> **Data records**

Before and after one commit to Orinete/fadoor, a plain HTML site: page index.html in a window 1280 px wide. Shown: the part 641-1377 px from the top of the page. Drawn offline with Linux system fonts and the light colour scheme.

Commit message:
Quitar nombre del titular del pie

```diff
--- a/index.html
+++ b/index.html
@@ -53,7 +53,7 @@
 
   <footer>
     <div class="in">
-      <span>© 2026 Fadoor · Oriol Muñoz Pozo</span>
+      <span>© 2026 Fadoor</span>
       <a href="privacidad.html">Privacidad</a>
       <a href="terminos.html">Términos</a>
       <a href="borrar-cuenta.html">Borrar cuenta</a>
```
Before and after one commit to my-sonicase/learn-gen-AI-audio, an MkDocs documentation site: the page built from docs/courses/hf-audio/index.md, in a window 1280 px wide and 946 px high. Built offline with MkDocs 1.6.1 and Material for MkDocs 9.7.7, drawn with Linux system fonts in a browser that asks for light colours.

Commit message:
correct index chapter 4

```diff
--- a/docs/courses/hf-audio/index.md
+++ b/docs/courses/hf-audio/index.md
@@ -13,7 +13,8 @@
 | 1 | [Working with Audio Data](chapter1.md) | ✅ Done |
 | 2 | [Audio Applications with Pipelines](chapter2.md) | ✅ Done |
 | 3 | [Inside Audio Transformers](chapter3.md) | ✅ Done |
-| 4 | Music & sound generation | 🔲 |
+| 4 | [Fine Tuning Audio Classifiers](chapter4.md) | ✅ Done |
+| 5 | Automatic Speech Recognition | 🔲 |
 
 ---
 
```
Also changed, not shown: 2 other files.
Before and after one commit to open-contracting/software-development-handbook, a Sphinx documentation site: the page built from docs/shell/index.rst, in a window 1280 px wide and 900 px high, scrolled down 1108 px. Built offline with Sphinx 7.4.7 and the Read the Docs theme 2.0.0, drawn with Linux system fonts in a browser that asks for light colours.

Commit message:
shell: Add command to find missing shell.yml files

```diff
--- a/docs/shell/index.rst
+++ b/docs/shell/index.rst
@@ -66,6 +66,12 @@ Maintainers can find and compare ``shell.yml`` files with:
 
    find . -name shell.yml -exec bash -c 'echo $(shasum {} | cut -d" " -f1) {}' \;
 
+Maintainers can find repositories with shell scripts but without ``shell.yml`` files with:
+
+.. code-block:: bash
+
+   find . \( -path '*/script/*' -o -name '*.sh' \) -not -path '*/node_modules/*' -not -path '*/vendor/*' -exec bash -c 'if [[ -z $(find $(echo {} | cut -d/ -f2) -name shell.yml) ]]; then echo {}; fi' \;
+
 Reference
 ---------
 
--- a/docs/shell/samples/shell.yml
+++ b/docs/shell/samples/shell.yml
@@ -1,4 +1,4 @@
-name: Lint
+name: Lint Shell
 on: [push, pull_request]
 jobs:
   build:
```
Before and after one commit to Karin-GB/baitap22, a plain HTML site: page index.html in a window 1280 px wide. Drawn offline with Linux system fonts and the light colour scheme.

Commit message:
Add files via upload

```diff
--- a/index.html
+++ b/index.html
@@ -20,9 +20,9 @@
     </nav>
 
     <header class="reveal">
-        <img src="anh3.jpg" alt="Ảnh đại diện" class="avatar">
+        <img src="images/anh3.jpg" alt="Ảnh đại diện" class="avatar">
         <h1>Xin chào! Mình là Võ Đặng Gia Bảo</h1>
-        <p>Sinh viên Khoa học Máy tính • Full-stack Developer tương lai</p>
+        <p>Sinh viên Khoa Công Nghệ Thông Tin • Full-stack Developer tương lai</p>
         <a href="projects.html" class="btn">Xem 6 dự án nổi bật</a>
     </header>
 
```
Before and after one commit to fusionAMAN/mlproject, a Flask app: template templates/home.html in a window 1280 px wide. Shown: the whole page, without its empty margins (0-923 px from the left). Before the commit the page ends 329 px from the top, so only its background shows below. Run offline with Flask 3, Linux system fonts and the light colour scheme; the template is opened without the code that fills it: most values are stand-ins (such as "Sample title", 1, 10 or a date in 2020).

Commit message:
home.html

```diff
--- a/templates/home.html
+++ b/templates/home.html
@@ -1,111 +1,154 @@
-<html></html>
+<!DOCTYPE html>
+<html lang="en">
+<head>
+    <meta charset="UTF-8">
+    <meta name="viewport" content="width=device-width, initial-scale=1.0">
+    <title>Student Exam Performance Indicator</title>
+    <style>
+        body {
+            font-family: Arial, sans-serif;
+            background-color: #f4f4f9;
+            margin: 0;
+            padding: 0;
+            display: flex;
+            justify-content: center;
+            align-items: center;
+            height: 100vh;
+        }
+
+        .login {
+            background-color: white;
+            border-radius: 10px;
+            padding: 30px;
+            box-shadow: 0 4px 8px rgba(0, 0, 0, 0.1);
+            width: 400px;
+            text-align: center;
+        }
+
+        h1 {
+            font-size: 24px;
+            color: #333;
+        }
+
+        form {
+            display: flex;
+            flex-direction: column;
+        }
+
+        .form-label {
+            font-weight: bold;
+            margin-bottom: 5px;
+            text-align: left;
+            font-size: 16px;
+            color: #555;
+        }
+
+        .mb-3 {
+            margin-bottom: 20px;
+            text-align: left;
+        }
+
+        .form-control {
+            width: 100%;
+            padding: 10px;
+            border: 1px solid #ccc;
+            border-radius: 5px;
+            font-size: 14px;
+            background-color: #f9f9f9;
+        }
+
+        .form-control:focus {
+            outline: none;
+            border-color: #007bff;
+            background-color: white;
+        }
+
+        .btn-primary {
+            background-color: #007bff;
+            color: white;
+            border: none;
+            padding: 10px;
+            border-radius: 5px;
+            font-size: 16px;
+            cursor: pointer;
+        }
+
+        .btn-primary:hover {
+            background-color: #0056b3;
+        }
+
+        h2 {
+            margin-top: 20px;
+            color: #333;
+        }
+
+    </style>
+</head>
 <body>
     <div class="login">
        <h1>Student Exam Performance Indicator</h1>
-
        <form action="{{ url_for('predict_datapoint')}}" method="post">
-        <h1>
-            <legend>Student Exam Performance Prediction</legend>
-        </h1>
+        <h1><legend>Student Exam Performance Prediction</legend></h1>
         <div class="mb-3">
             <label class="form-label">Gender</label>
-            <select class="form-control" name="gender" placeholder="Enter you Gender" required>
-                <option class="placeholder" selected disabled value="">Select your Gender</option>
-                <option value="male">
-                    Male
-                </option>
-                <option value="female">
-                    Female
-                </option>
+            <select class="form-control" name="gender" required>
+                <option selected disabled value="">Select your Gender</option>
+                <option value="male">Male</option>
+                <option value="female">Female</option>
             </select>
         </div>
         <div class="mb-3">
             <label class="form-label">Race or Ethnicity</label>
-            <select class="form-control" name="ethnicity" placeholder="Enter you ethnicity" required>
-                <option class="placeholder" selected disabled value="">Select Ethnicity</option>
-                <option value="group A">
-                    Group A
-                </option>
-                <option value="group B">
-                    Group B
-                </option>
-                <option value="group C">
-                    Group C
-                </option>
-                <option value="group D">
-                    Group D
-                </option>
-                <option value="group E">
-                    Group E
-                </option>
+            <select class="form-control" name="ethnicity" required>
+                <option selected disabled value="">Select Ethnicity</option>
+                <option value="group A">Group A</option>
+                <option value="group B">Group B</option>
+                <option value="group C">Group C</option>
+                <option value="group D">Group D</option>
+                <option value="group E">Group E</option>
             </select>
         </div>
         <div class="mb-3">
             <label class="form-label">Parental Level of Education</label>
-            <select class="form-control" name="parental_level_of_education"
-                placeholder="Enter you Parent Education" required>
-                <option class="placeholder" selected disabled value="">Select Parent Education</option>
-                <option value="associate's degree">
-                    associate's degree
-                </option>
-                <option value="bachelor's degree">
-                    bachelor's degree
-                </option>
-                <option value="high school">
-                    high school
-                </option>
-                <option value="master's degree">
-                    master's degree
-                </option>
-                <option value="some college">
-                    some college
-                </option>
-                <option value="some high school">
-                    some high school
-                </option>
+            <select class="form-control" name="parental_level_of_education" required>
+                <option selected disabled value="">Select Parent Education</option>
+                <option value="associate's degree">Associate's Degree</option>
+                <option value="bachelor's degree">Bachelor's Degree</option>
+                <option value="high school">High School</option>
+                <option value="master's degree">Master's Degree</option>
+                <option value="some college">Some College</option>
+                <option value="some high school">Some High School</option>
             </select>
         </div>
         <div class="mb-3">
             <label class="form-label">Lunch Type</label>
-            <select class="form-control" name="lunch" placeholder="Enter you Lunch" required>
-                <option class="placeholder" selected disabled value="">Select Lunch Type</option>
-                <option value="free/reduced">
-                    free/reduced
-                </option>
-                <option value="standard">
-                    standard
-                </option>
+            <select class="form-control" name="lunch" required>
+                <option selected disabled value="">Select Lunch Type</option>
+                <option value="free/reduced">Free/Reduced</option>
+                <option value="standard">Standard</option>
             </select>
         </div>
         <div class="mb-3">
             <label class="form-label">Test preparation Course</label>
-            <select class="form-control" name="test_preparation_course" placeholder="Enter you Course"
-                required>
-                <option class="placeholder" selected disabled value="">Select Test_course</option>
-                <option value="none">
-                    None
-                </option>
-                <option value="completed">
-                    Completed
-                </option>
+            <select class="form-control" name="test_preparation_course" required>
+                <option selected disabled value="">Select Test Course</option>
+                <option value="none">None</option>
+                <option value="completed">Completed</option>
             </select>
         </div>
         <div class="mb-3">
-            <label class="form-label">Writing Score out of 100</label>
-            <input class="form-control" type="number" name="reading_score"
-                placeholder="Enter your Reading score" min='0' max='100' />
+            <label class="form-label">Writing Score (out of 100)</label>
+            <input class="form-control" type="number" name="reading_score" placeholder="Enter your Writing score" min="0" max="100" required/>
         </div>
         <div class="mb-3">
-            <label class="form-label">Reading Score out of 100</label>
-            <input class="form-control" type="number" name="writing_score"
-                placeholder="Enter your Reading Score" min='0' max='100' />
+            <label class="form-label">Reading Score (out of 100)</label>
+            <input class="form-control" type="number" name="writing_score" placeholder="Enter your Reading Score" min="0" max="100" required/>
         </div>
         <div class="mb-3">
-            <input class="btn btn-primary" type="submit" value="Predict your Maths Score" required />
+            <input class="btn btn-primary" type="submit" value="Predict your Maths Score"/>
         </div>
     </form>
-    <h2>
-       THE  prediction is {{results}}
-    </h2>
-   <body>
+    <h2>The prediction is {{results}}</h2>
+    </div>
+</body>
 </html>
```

> **EXERCISE DESCRIPTION**
Tally the lines in the records above that contain the word "primary". Write the number and nothing else.

> **WRITTEN SOLUTION**
4